Gulf's closing is the latest in a series of station closures in Hewlett.

Four Corners Loses Another Gas Station Four Corners Loses Another Gas Station Four Corners Loses Another Gas Station Four Corners Loses Another Gas Station Four Corners Loses Another Gas Station

The recent closing of the Hewlett Gulf gas station at the junction of Peninsula Boulevard and Mill Road leaves only two stations remaining at one of the most heavily trafficked intersections in the Five Towns.

The Gulf station, vacant for nearly two weeks, is the second one to recently go out of business at the “four corners,” which up until last year, was occupied by four operating stations as far back as most residents can remember.

In the past week, its gas pumps have already been boarded up, and service companies were brought in to remove the fire suppression tanks and evacuate the gas lines. According to technicians from both companies, these measures don’t necessarily indicate that the location won’t remain a gas station in the future. However, the property owner wasn’t available for comment as to his intentions.

Over a year ago, the Shell station, diagonally across from Gulf, closed down as well. The owner, who did not want to comment for this story, moved the business to Valley Stream and changed its name, re-launching as purely a repair shop that doesn’t sell gas.

The two remaining stations at that intersection are Sunoco and Gas Sale.

“I think that the Gulf station went out because their lease ran out,” said Satveer Singh, a cashier at Sunoco. “We are staying, because we are the best station on the four corners. Our place is bigger, we have the nice convenience store and our gas prices are lower.”

Price matters

Without question, Sunoco seems to be the busiest gas station in Hewlett, with cars coming and going all day. It is also one of the few stations in the area that does not have an auto repair center.

“Since they redid the Sunoco station, more people go there for gas, because it’s nicer than the others,” said Raphael Tynes, a frequent customer. “It’s clean looking, and they have new pumps. You can use the free air tanks, and the store inside is nice if you want a drink or something to eat. And I think it’s also a little cheaper than a couple of the other places.”

With prices currently skyrocketing again, even gas that’s a few cents cheaper could pull longtime customers away from their favorite independently owned station and have them heading to a national gas chain that can afford to set their prices a bit lower.

Even though Sunoco only has self-serve pumps, which is a problem for some older residents who say they have trouble pumping their own gas, it is following the local trend of eliminating the overhead of hiring attendants to pump gas.

“You need self-serve to make a living,” said John Walson, owner of the Gulf station in Woodmere. “I still offer a full-service tank, because I’m a dinosaur.

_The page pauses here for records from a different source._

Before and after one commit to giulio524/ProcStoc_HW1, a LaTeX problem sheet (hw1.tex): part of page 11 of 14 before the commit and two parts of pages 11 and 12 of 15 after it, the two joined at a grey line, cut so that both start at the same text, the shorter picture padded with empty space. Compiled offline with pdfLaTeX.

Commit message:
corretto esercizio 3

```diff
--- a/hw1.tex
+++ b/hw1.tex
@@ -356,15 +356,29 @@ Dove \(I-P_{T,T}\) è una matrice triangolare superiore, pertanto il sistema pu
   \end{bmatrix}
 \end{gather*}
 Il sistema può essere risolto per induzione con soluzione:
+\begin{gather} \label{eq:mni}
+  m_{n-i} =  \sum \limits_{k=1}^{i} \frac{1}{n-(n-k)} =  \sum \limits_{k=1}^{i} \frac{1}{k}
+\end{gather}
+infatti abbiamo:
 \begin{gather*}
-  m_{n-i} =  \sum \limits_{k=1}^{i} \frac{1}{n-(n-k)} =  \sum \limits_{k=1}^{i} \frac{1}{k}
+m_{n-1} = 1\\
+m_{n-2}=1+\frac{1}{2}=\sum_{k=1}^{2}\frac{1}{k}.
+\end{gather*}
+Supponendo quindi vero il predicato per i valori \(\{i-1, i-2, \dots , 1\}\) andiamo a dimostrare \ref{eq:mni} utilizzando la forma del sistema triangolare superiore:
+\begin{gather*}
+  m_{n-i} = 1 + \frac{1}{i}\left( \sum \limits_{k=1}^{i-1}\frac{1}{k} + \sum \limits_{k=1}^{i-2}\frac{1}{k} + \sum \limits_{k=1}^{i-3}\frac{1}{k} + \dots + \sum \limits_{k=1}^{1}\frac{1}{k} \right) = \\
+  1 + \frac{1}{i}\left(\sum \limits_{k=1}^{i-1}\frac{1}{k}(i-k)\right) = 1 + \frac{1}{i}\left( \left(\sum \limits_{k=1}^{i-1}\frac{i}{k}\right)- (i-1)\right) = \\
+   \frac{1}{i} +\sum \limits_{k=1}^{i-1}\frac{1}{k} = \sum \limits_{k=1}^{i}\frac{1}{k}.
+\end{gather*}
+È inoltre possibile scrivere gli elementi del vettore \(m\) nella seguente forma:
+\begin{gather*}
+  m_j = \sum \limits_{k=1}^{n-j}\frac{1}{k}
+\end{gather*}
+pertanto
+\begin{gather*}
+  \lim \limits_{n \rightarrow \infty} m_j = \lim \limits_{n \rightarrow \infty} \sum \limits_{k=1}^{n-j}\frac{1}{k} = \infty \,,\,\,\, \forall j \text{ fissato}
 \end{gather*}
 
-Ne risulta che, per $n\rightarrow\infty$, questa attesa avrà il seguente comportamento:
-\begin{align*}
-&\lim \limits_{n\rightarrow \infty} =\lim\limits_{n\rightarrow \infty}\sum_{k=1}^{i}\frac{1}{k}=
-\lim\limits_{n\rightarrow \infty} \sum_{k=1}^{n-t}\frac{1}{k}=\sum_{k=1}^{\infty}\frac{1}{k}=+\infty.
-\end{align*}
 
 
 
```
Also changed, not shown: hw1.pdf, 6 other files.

But most don’t”

Downward trend

Besides the two stations that closed on the four corners, others in Hewlett are gone or are in flux as well. The J-Mar station on Broadway moved to another location months back, and a 7-11 will replace it, with construction workers saying that the store could be open as soon as December.

The BP gas station on Broadway remains closed since a fire destroyed it in July. Ace Auto Clinic on West Broadway has its repair shop up and running, but their gas pumps have been closed down for a while. The owner said they will reopen soon.

One of several reasons why local stations may be having trouble staying afloat is Nassau County’s new regulation requiring most stations to upgrade their gas tanks, which is so expensive that one local owner said it will drive some stations under. The Long Island Gasoline Retailers Association claims that the upgrade costs will range from $150,000 to $300,000, in addition to lost revenue during construction, which can take up to 10 weeks.

Walson, who has owned his station for 43 years, said he isn’t surprised that many stations are going out of business or moving to a cheaper location — in part, because of changes in the gasoline industry and also because good mechanics are a rare commodity these days.

“If your station has a repair shop, it’s tough, because good mechanics are almost impossible to find these days. It takes 10 years just to become a reasonably decent mechanic,” he said. “And gas is a very low-profit business, and if you don’t do mega volume, you won’t make it.”

Jack R, a gas station owner who recently posted a comment on Patch, agrees, asserting that stations need heavy volume to come out ahead.

“Does anyone who is complaining about the 'ridiculously' and 'outrageously' high prices of gas on [Rockaway Turnpike] know how much profit these stations owners are making on a gallon of gas?" he posted. "How does about .06 per gallon sound? That’s 60 cents a 10 gallon sale.”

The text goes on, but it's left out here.